▶ Try it
Copy the records word for word, omitting all pictures.

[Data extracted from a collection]
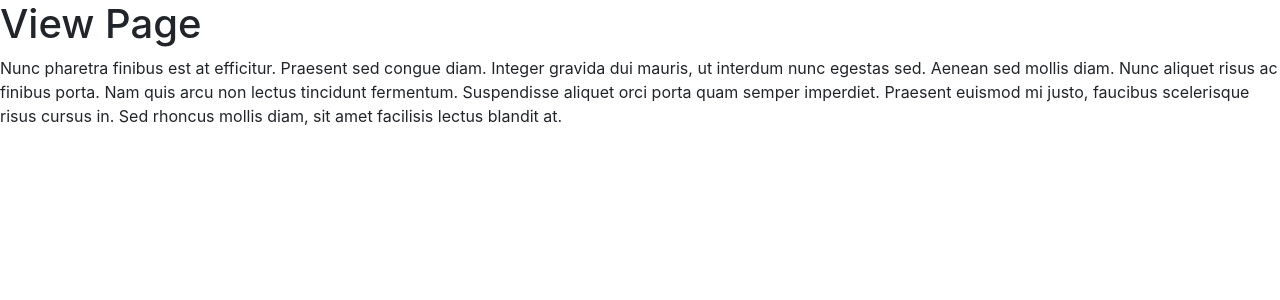
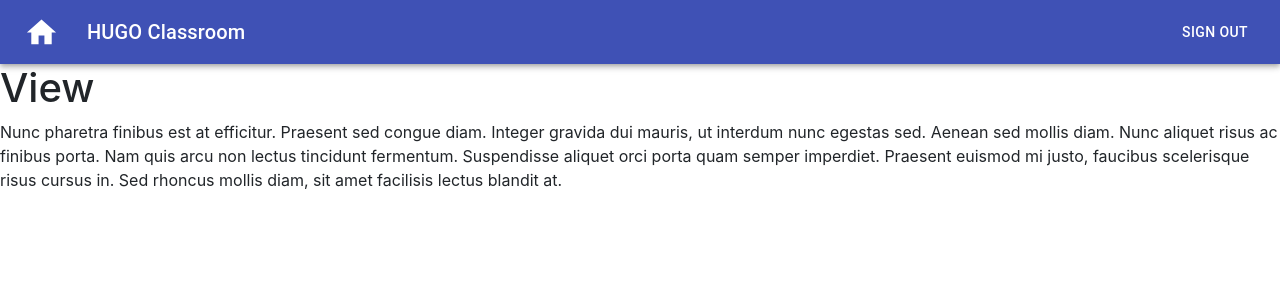
Before and after one commit to Ranjini2020/classroom-app, a React (Create React App) app in the folder client/: page /view in a window 1280 px wide. Shown: the top 300 px of the page. Built offline with nearby package versions, Linux system fonts and the light colour scheme.

Commit message:
sign out button created

```diff
--- a/client/src/App.js
+++ b/client/src/App.js
@@ -5,6 +5,7 @@ import About from "./pages/About"
 import Register from "./pages/Register";
 import Teacher from "./pages/teacher";
 import View from "./pages/View";
+
 
 function App() {
   return (
--- a/client/src/components/Header.js
+++ b/client/src/components/Header.js
@@ -29,9 +29,9 @@ export default function ButtonAppBar() {
       <AppBar position="static">
         <Toolbar>
 
-          <Typography variant="h6" className={classes.title}>
+            <Typography variant="h6" className={classes.title}>
             HUGO Classroom
-          </Typography>
+           </Typography>
           <Link to="/login" className="button" ><h4>Login</h4></Link>
           <Link to="/register" className="button"><h4>Sign-up</h4></Link>
         </Toolbar>
--- /dev/null
+++ b/client/src/components/studentHeader.js
@@ -0,0 +1,63 @@
+import React, { useState } from 'react';
+
+import { makeStyles, useTheme } from '@material-ui/core/styles';
+import AppBar from '@material-ui/core/AppBar';
+import Toolbar from '@material-ui/core/Toolbar';
+import Typography from '@material-ui/core/Typography';
+import Button from '@material-ui/core/Button';
+import IconButton from '@material-ui/core/IconButton';
+import SvgIcon from '@material-ui/core/SvgIcon';
+import { Link } from "react-router-dom"
+
+const useStyles = makeStyles((theme) => ({
+  root: {
+    flexGrow: 1,
+  },
+  menuButton: {
+    marginRight: theme.spacing(2),
+  },
+  title: {
+    flexGrow: 1,
+  },
+  root: {
+    '& > svg': {
+      margin: theme.spacing(2),
+    },
+  },
+}));
+function HomeIcon(props) {
+  return (
+    <SvgIcon {...props}>
+      <path d="M10 20v-6h4v6h5v-8h3L12 3 2 12h3v8z" />
+    </SvgIcon>
+  );
+
+}
+
+
+ function Studentview(){
+    const classes = useStyles();
+  return (
+    <div className="viewBar">
+      <div className={classes.root}>
+            <AppBar position="static">
+                <Toolbar>
+
+                    <IconButton  edge="start" className={classes.menuButton} color="inherit" aria-label="menu" >
+
+                        <HomeIcon fontSize="large" />
+                    </IconButton>
+                    <Typography variant="h6" className={classes.title}>
+                        HUGO Classroom
+                    </Typography>
+                    <Button component={Link} to="/" color="inherit">Sign Out</Button>
+
+                </Toolbar>
+            </AppBar>
+      </div>
+      </div>
+  )
+
+
+ }
+ export default Studentview
--- a/client/src/pages/View.js
+++ b/client/src/pages/View.js
@@ -1,9 +1,13 @@
 import React from "react";
+import Studentview from "../components/studentHeader";
+
 
 function View() {
   return (
-    <div>
-      <h1>View Page</h1>
+    <div >
+      <Studentview/>
+
+      <h1>View</h1>
       <p>
         Nunc pharetra finibus est at efficitur. Praesent sed congue diam. Integer gravida dui
         mauris, ut interdum nunc egestas sed. Aenean sed mollis diam. Nunc aliquet risus ac finibus
--- a/client/src/pages/teacher.js
+++ b/client/src/pages/teacher.js
@@ -10,6 +10,7 @@ import SvgIcon from '@material-ui/core/SvgIcon';
 
 import TutorialsList from "../components/tutorial_list";
 import TutorialsAdd from '../components/tutorial_add';
+import { Link } from "react-router-dom"
 
 const useStyles = makeStyles((theme) => ({
     root: {
@@ -55,11 +56,16 @@ function User() {
 
     const classes = useStyles();
 
+
+
+
     return (
         <div className={classes.root}>
             <AppBar position="static">
                 <Toolbar>
-                    <IconButton edge="start" className={classes.menuButton} color="inherit" aria-label="menu">
+
+                    <IconButton  edge="start" className={classes.menuButton} color="inherit" aria-label="menu" >
+
                         <HomeIcon fontSize="large" />
                     </IconButton>
                     <Typography variant="h6" className={classes.title}>
@@ -67,6 +73,7 @@ function User() {
                     </Typography>
                     <Button onClick={setAdd} color="inherit">Add-Course</Button>
                     <Button onClick={setView} color="inherit">View</Button>
+                    <Button component={Link} to="/" color="inherit">Sign Out</Button>
                 </Toolbar>
             </AppBar>
             {pageState ?
```
Also changed, not shown: client/src/styles/style.css (line endings or trailing spaces).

▶ Result of the exercise
Before and after one commit to Ranjini2020/classroom-app, a React (Create React App) app in the folder client/: page /view in a window 1280 px wide. Shown: the top 300 px of the page. Built offline with nearby package versions, Linux system fonts and the light colour scheme.

Commit message:
sign out button created

```diff
--- a/client/src/App.js
+++ b/client/src/App.js
@@ -5,6 +5,7 @@ import About from "./pages/About"
 import Register from "./pages/Register";
 import Teacher from "./pages/teacher";
 import View from "./pages/View";
+
 
 function App() {
   return (
--- a/client/src/components/Header.js
+++ b/client/src/components/Header.js
@@ -29,9 +29,9 @@ export default function ButtonAppBar() {
       <AppBar position="static">
         <Toolbar>
 
-          <Typography variant="h6" className={classes.title}>
+            <Typography variant="h6" className={classes.title}>
             HUGO Classroom
-          </Typography>
+           </Typography>
           <Link to="/login" className="button" ><h4>Login</h4></Link>
           <Link to="/register" className="button"><h4>Sign-up</h4></Link>
         </Toolbar>
--- /dev/null
+++ b/client/src/components/studentHeader.js
@@ -0,0 +1,63 @@
+import React, { useState } from 'react';
+
+import { makeStyles, useTheme } from '@material-ui/core/styles';
+import AppBar from '@material-ui/core/AppBar';
+import Toolbar from '@material-ui/core/Toolbar';
+import Typography from '@material-ui/core/Typography';
+import Button from '@material-ui/core/Button';
+import IconButton from '@material-ui/core/IconButton';
+import SvgIcon from '@material-ui/core/SvgIcon';
+import { Link } from "react-router-dom"
+
+const useStyles = makeStyles((theme) => ({
+  root: {
+    flexGrow: 1,
+  },
+  menuButton: {
+    marginRight: theme.spacing(2),
+  },
+  title: {
+    flexGrow: 1,
+  },
+  root: {
+    '& > svg': {
+      margin: theme.spacing(2),
+    },
+  },
+}));
+function HomeIcon(props) {
+  return (
+    <SvgIcon {...props}>
+      <path d="M10 20v-6h4v6h5v-8h3L12 3 2 12h3v8z" />
+    </SvgIcon>
+  );
+
+}
+
+
+ function Studentview(){
+    const classes = useStyles();
+  return (
+    <div className="viewBar">
+      <div className={classes.root}>
+            <AppBar position="static">
+                <Toolbar>
+
+                    <IconButton  edge="start" className={classes.menuButton} color="inherit" aria-label="menu" >
+
+                        <HomeIcon fontSize="large" />
+                    </IconButton>
+                    <Typography variant="h6" className={classes.title}>
+                        HUGO Classroom
+                    </Typography>
+                    <Button component={Link} to="/" color="inherit">Sign Out</Button>
+
+                </Toolbar>
+            </AppBar>
+      </div>
+      </div>
+  )
+
+
+ }
+ export default Studentview
--- a/client/src/pages/View.js
+++ b/client/src/pages/View.js
@@ -1,9 +1,13 @@
 import React from "react";
+import Studentview from "../components/studentHeader";
+
 
 function View() {
   return (
-    <div>
-      <h1>View Page</h1>
+    <div >
+      <Studentview/>
+
+      <h1>View</h1>
       <p>
         Nunc pharetra finibus est at efficitur. Praesent sed congue diam. Integer gravida dui
         mauris, ut interdum nunc egestas sed. Aenean sed mollis diam. Nunc aliquet risus ac finibus
--- a/client/src/pages/teacher.js
+++ b/client/src/pages/teacher.js
@@ -10,6 +10,7 @@ import SvgIcon from '@material-ui/core/SvgIcon';
 
 import TutorialsList from "../components/tutorial_list";
 import TutorialsAdd from '../components/tutorial_add';
+import { Link } from "react-router-dom"
 
 const useStyles = makeStyles((theme) => ({
     root: {
@@ -55,11 +56,16 @@ function User() {
 
     const classes = useStyles();
 
+
+
+
     return (
         <div className={classes.root}>
             <AppBar position="static">
                 <Toolbar>
-                    <IconButton edge="start" className={classes.menuButton} color="inherit" aria-label="menu">
+
+                    <IconButton  edge="start" className={classes.menuButton} color="inherit" aria-label="menu" >
+
                         <HomeIcon fontSize="large" />
                     </IconButton>
                     <Typography variant="h6" className={classes.title}>
@@ -67,6 +73,7 @@ function User() {
                     </Typography>
                     <Button onClick={setAdd} color="inherit">Add-Course</Button>
                     <Button onClick={setView} color="inherit">View</Button>
+                    <Button component={Link} to="/" color="inherit">Sign Out</Button>
                 </Toolbar>
             </AppBar>
             {pageState ?
```
Also changed, not shown: client/src/styles/style.css (line endings or trailing spaces).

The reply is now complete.